:: DATA FOR THIS TASK ::

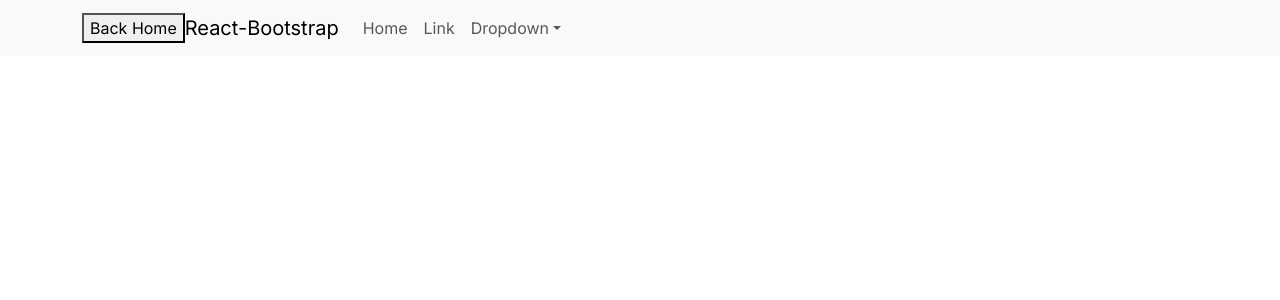
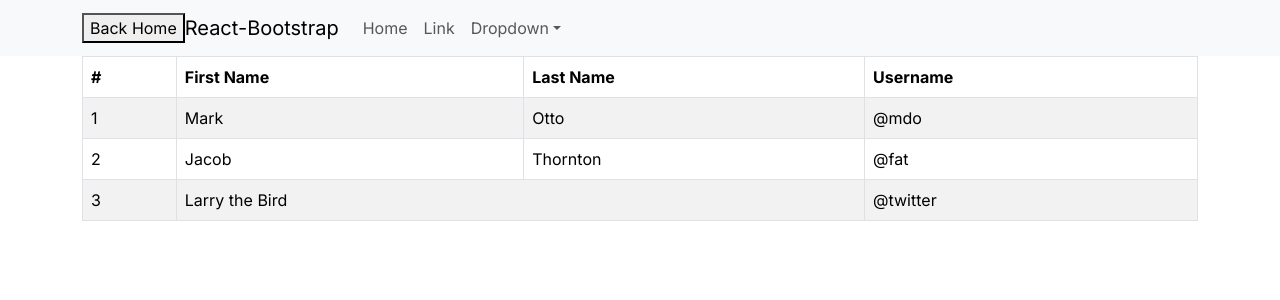
Before and after one commit to NguyenPhucTrong/NextJS, a Next.js app: page /facebook in a window 1280 px wide. Shown: the top 300 px of the page. Built offline with nearby package versions, Linux system fonts and the light colour scheme.

Commit message:
Update page.tsx

```diff
--- a/src/app/facebook/page.tsx
+++ b/src/app/facebook/page.tsx
@@ -1,11 +1,13 @@
 "use client";
 
 import { useRouter } from "next/navigation";
-import { Button } from "react-bootstrap";
 import Container from "react-bootstrap/Container";
 import Nav from "react-bootstrap/Nav";
 import Navbar from "react-bootstrap/Navbar";
 import NavDropdown from "react-bootstrap/NavDropdown";
+import Row from "react-bootstrap/Row";
+import Col from "react-bootstrap/Col";
+import Table from "react-bootstrap/Table";
 
 const Facebook = () => {
   const router = useRouter();
@@ -24,6 +26,8 @@
     //   </div>
     // </div>
 
+    <div>
+      <div>
         <Navbar expand="lg" className="bg-body-tertiary">
           <Container>
             <button onClick={() => handleButton()}>Back Home</button>
@@ -38,7 +42,9 @@
                   <NavDropdown.Item href="#action/3.2">
                     Another action
                   </NavDropdown.Item>
-              <NavDropdown.Item href="#action/3.3">Something</NavDropdown.Item>
+                  <NavDropdown.Item href="#action/3.3">
+                    Something
+                  </NavDropdown.Item>
                   <NavDropdown.Divider />
                   <NavDropdown.Item href="#action/3.4">
                     Separated link
@@ -48,6 +54,45 @@
             </Navbar.Collapse>
           </Container>
         </Navbar>
+      </div>
+      <div>
+        <Container>
+          <Row>
+            <Col>
+              <Table striped bordered hover>
+                <thead>
+                  <tr>
+                    <th>#</th>
+                    <th>First Name</th>
+                    <th>Last Name</th>
+                    <th>Username</th>
+                  </tr>
+                </thead>
+                <tbody>
+                  <tr>
+                    <td>1</td>
+                    <td>Mark</td>
+                    <td>Otto</td>
+                    <td>@mdo</td>
+                  </tr>
+                  <tr>
+                    <td>2</td>
+                    <td>Jacob</td>
+                    <td>Thornton</td>
+                    <td>@fat</td>
+                  </tr>
+                  <tr>
+                    <td>3</td>
+                    <td colSpan={2}>Larry the Bird</td>
+                    <td>@twitter</td>
+                  </tr>
+                </tbody>
+              </Table>
+            </Col>
+          </Row>
+        </Container>
+      </div>
+    </div>
   );
 };
 
```
Lines whose indentation alone changed are shown as unchanged.
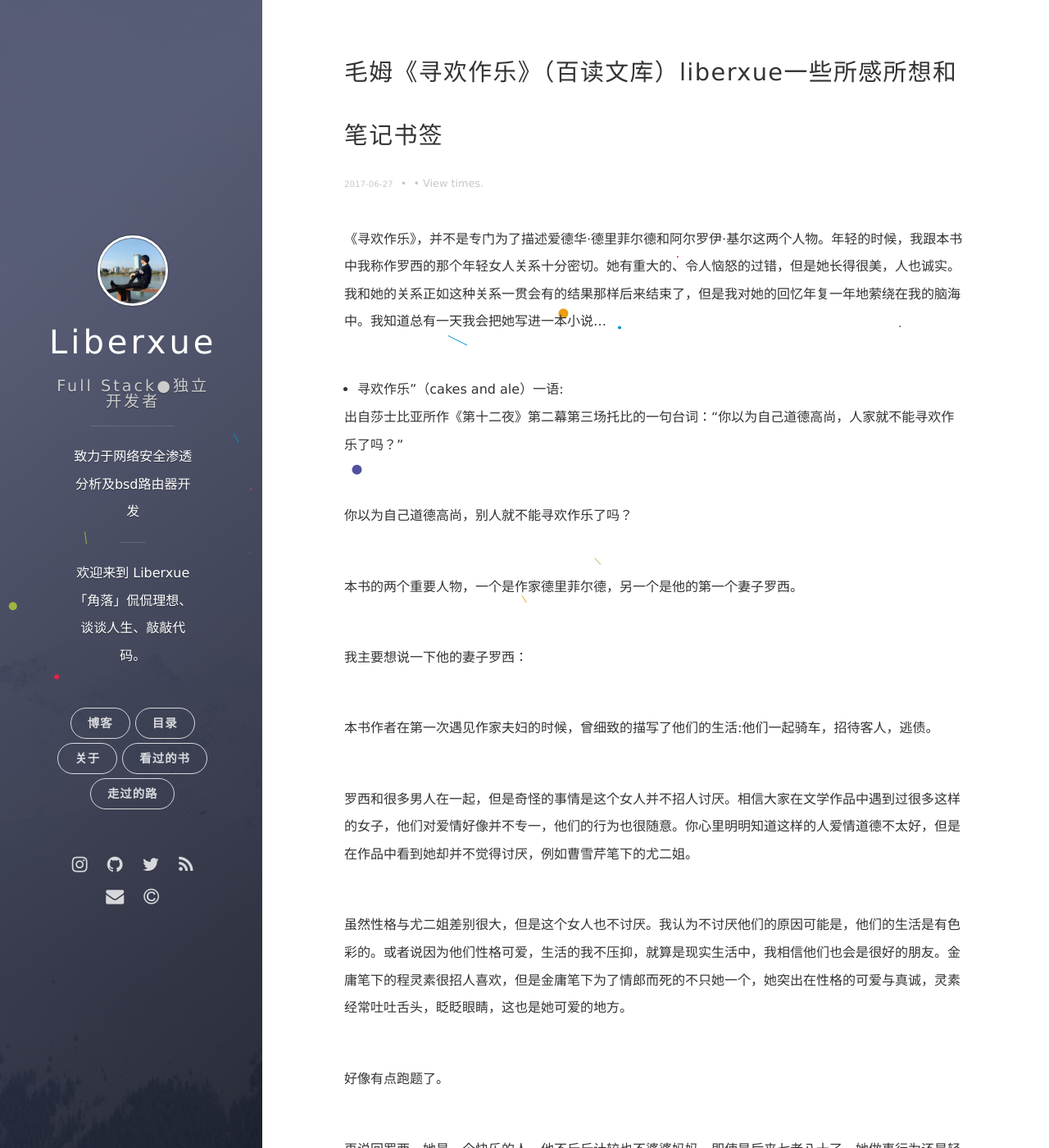
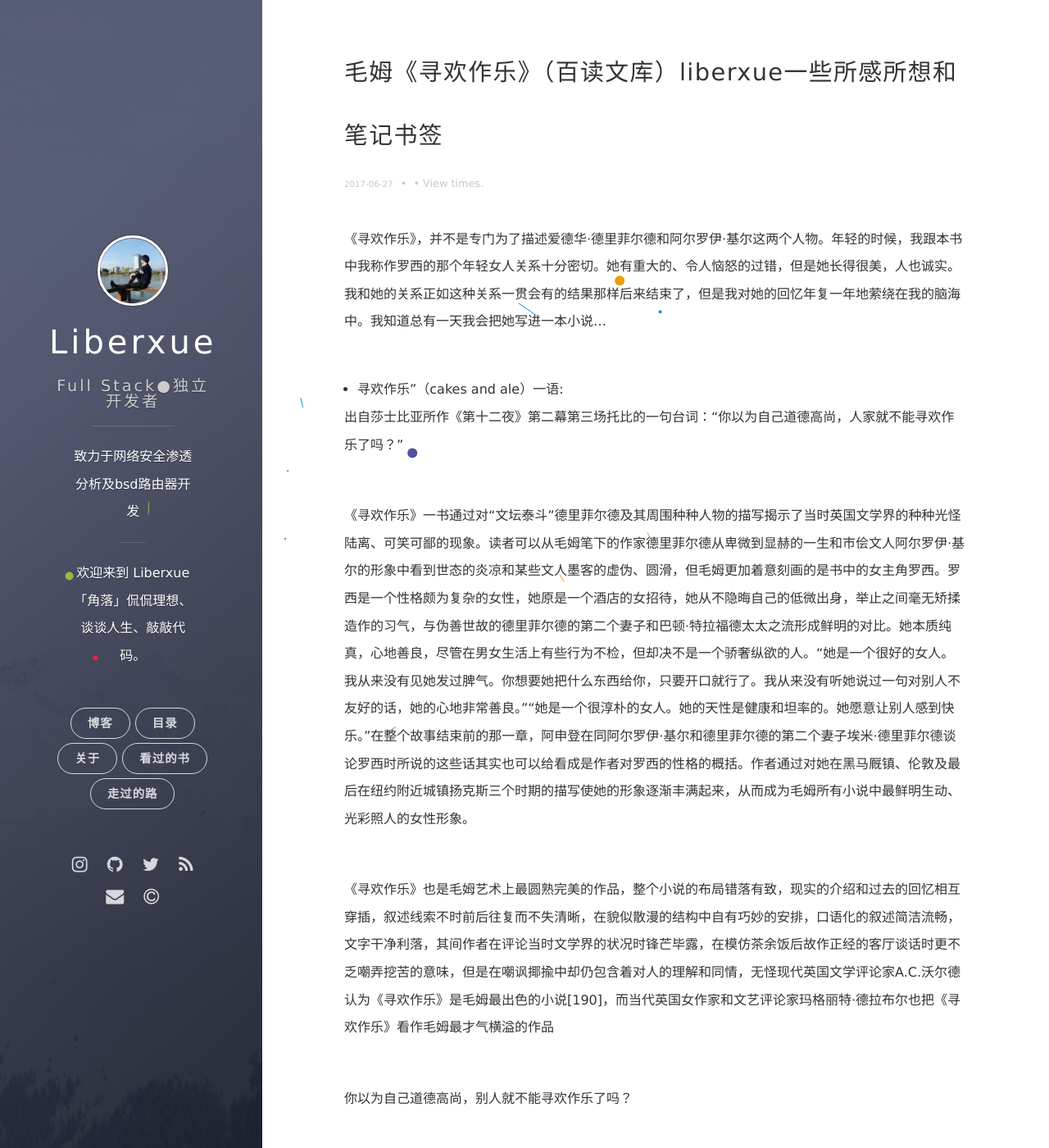
Before and after one commit to qyh214/liberxue.github.io, a Jekyll site: the page built from _posts/book/2017-6-27-xuanhuanzuole.md, in a window 1280 px wide and 1400 px high. Shown: the whole window at 82% size. Built offline with Jekyll 4.4.1, drawn with Linux system fonts in a browser that asks for light colours; nearby versions of some CDN libraries; comment, search, counter and statistics services are not loaded; some of the changed text lies outside the part shown.

Commit message:
fix blog book

```diff
--- a/_posts/book/2017-6-27-xuanhuanzuole.md
+++ b/_posts/book/2017-6-27-xuanhuanzuole.md
@@ -14,6 +14,11 @@ keywords: 寻欢作乐,毛姆,笔记,liberxue, 百读文库,笔记,书签
 - 寻欢作乐”（cakes and ale）一语:
 
 出自莎士比亚所作《第十二夜》第二幕第三场托比的一句台词：“你以为自己道德高尚，人家就不能寻欢作乐了吗？”
+
+《寻欢作乐》一书通过对“文坛泰斗”德里菲尔德及其周围种种人物的描写揭示了当时英国文学界的种种光怪陆离、可笑可鄙的现象。读者可以从毛姆笔下的作家德里菲尔德从卑微到显赫的一生和市侩文人阿尔罗伊·基尔的形象中看到世态的炎凉和某些文人墨客的虚伪、圆滑，但毛姆更加着意刻画的是书中的女主角罗西。罗西是一个性格颇为复杂的女性，她原是一个酒店的女招待，她从不隐晦自己的低微出身，举止之间毫无矫揉造作的习气，与伪善世故的德里菲尔德的第二个妻子和巴顿·特拉福德太太之流形成鲜明的对比。她本质纯真，心地善良，尽管在男女生活上有些行为不检，但却决不是一个骄奢纵欲的人。“她是一个很好的女人。我从来没有见她发过脾气。你想要她把什么东西给你，只要开口就行了。我从来没有听她说过一句对别人不友好的话，她的心地非常善良。”“她是一个很淳朴的女人。她的天性是健康和坦率的。她愿意让别人感到快乐。”在整个故事结束前的那一章，阿申登在同阿尔罗伊·基尔和德里菲尔德的第二个妻子埃米·德里菲尔德谈论罗西时所说的这些话其实也可以给看成是作者对罗西的性格的概括。作者通过对她在黑马厩镇、伦敦及最后在纽约附近城镇扬克斯三个时期的描写使她的形象逐渐丰满起来，从而成为毛姆所有小说中最鲜明生动、光彩照人的女性形象。
+
+《寻欢作乐》也是毛姆艺术上最圆熟完美的作品，整个小说的布局错落有致，现实的介绍和过去的回忆相互穿插，叙述线索不时前后往复而不失清晰，在貌似散漫的结构中自有巧妙的安排，口语化的叙述简洁流畅，文字干净利落，其间作者在评论当时文学界的状况时锋芒毕露，在模仿茶余饭后故作正经的客厅谈话时更不乏嘲弄挖苦的意味，但是在嘲讽揶揄中却仍包含着对人的理解和同情，无怪现代英国文学评论家A.C.沃尔德认为《寻欢作乐》是毛姆最出色的小说[190]，而当代英国女作家和文艺评论家玛格丽特·德拉布尔也把《寻欢作乐》看作毛姆最才气横溢的作品
+
 
 你以为自己道德高尚，别人就不能寻欢作乐了吗？
 
@@ -45,4 +50,26 @@ keywords: 寻欢作乐,毛姆,笔记,liberxue, 百读文库,笔记,书签
 
 - liberxue笔记书签：
 
->
+> 我想到在文学史上还没有过哪个作家在他正在写作一部文学作品的时候自杀的。不管他遇到什么磨难，他都不愿意给后世留下一部未完成的作品。
+
+> 我看着她的脸；我并不认为自己爱上了她，我只是喜欢安安静静坐在她的身旁，看着她那淡金黄色的头发和淡金黄色的皮肤的感觉。
+
+> 一个人听到旁人断言他是一个天才心里总不免会很舒畅。
+
+> 她抛弃他的时候做得极其老练得体，极其敏感乖觉，连贾斯珀·吉本斯本人恐怕都不知道他已经被抛弃了。不过这一点是毋庸置疑的。她不会说任何反对他的话，实际上她压根儿就不愿意再谈到他，别人提起他的时候，她也只略带伤感地微微一笑，接着叹一口气。不过她的微笑是coup de grace[129]，她的叹息则深深地把他埋葬了。
+
+> 我不知道她采用了什么惊人的策略，施展了什么神奇的手腕，表现了什么样的体贴关怀和细腻的同情，说了什么故作娴雅的好听的言辞；我只能从旁猜测，表示钦佩。
+
+> 他们把他比作弥尔顿（因为他的无韵诗声调铿锵），比作济慈（因为他那丰富的引起美感的意象），比作雪莱（因为他那空幻飘逸的想象）
+
+> 最有眼光的评论家都赞扬他的作品，上他家来的朋友们都一致认为总有一天他会受到重视。他们责怪公众竟看不到这儿有一个伟大的作家；既然颂扬一个人的最容易的方法就是贬低另一个人，因此他们任意地诋毁所有那些当时的名声超过德里菲尔德的作家。
+
+> 我想起了住在这儿的所有的人抱有的种种希望，他们对未来的美好憧憬，青年时代的火热的激情；也必然有人感到悔恨莫及，理想破灭，身心疲惫，无可奈何；有多少人在这儿尝到多少人生的喜怒哀乐，其中实际上包含了人类情感的整个范围，所以这间房本身似乎也奇怪地具有一种令人不安、难以捉摸的个性。
+
+> 对一个自己并不畏惧的对手予以赞扬往往是阻碍你真正的竞争对手成功的一个很好的办法
+
+> 美是一条死胡同。它就像一座山峰，一旦攀登到了峰顶，就会发现往前无处可去。
+
+以上算个人笔记和书签在微信读书中，于2017-06-27 23:43:54 总计读完本书在线用时5小时32分钟，微信读书离线不算时长哈
+
+期待于您共鸣！byliberxue
```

:::

EXERCISE:
In the entries above, find each line with the word "react" and show it.

RESULT OF THE TASK:
-import { Button } from "react-bootstrap";
 import Container from "react-bootstrap/Container";
 import Nav from "react-bootstrap/Nav";
 import Navbar from "react-bootstrap/Navbar";
 import NavDropdown from "react-bootstrap/NavDropdown";
+import Row from "react-bootstrap/Row";
+import Col from "react-bootstrap/Col";
+import Table from "react-bootstrap/Table";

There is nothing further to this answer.